Via IV also: control at the beginning of perfusion, for possible anaphylactic reactions / hypersensitivity.
Children, safety not established.
Contraindicated in severe liver failure. Caution in mild-moderate liver failure, reduce initial dose.
Contraindicated in severe renal failure. Caution in mild-moderate renal insufficiency, reduce initial dose.
Interactions with Ibuprofen
- Increased risk of gastrointestinal ulcer and bleeding with: NSAIDs, dicumarinic-type oral anticoagulants, AAS-type platelet antiaggregants, oral corticosteroids and SSRIs.
- Reduces efficacy of: furosemide, thiazide diuretics.
- Reduces hypotensive effect of: ß-blockers, ACEi, angiotensin II antagonists.
- Risk of hyperkalemia with: potassium-sparing diuretics.
- Reduces effect of: mifepristone.
- Increases plasma levels of: digoxin, phenytoin and lithium.
- Increases toxicity of: methotrexate, hydantoins, sulfonamides, baclofen.
- Potential gastrointestinal lesions with: salicylates, phenylbutazone, indomethacin and other NSAIDs.
- Increases effect of: oral hypoglycemic and insulin.
- Additive effect on platelet inhibition with: ticlopidine.
- Increases risk of hematotoxicity of: zidovudine.
- Bleeding time potency of: anticoagulants.
- Increases risk of nephrotoxicity with: tacrolimus, cyclosporine.

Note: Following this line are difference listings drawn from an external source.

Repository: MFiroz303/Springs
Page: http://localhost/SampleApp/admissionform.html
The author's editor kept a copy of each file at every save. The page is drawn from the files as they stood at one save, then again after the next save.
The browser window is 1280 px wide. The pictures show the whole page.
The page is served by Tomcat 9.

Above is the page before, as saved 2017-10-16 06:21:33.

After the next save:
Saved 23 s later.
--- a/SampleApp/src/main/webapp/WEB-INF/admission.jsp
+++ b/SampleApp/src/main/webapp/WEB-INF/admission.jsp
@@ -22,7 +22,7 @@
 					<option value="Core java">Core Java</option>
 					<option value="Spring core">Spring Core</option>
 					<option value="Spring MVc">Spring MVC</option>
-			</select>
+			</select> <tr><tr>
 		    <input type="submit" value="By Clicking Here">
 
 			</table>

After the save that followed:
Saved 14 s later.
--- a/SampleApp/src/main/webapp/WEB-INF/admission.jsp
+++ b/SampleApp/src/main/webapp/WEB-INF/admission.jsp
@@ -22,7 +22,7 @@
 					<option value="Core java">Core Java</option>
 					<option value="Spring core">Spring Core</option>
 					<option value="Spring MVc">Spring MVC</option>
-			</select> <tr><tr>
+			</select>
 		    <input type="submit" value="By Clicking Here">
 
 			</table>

- Increased risk of hemorrhage and gastrointestinal ulcer with: corticosteroids, bisphosphonates or oxypentiphiline, selective cyclooxygenase-2 inhibitors.
- Risk of bleeding with: ginkgo biloba, thrombolytics.
- Plasma concentrations increased by: probenecid and sulfinpirazone.
- Effect decreased by: ion exchange resins (cholestyramine).
- Toxicity potency of: tacrine.
- Potency of the nephrotoxic effect of: aminoglycosides.
Pregnancy and Ibuprofen
Not recommended in the first and second trimester of pregnancy unless absolutely necessary.
Contraindicated third trimester of pregnancy, due to premature closure of the ductus arteriosus, increased risk of maternal-fetal haemorrhage and possible decrease in uterine contractility.
Ibuprofen and its metabolites pass in low concentrations into breast milk.
To date there are no known harmful effects in children, so it is generally not necessary to stop breastfeeding for a short course of treatment with the recommended dose for pain and fever.
Effects on driving ability
Patients who experience dizziness, lightheadedness, visual disturbances, or other disorders of the central nervous system while taking ibuprofen should refrain from driving or operating machinery.
If a single dose of ibuprofen is administered or for a short period of time, no precautions are necessary.
Adverse reactions and side effects of Ibuprofen
Peptic ulcer, perforation and gastrointestinal bleeding, nausea, vomiting, diarrhea, flatulence, constipation, dyspepsia, abdominal pain, mane, hematemesis, ulcerative stomatitis, exacerbation of ulcerative colitis and Crohn’s disease.
Fatigue or drowsiness, headache, dizziness; vertigo; rash; pain and burning sensation at the injection site.
⭐⭐⭐⭐⭐ VIDEO OF IBUPROFEN/ADVIL (DRUG)
Source: The content of this active ingredient has been written taking into account the clinical and molecular information of all medicines authorised and marketed in the United States under the Unique Ingredient Identifier (UNII) by the Substance Registration System (SRS) of the Food and Drug Administration (FDA) and the United States Pharmacopeia (USP).
In order to know in detail the information authorized by the FDA for each drug, you should consult the corresponding medication guide authorized by the FDA.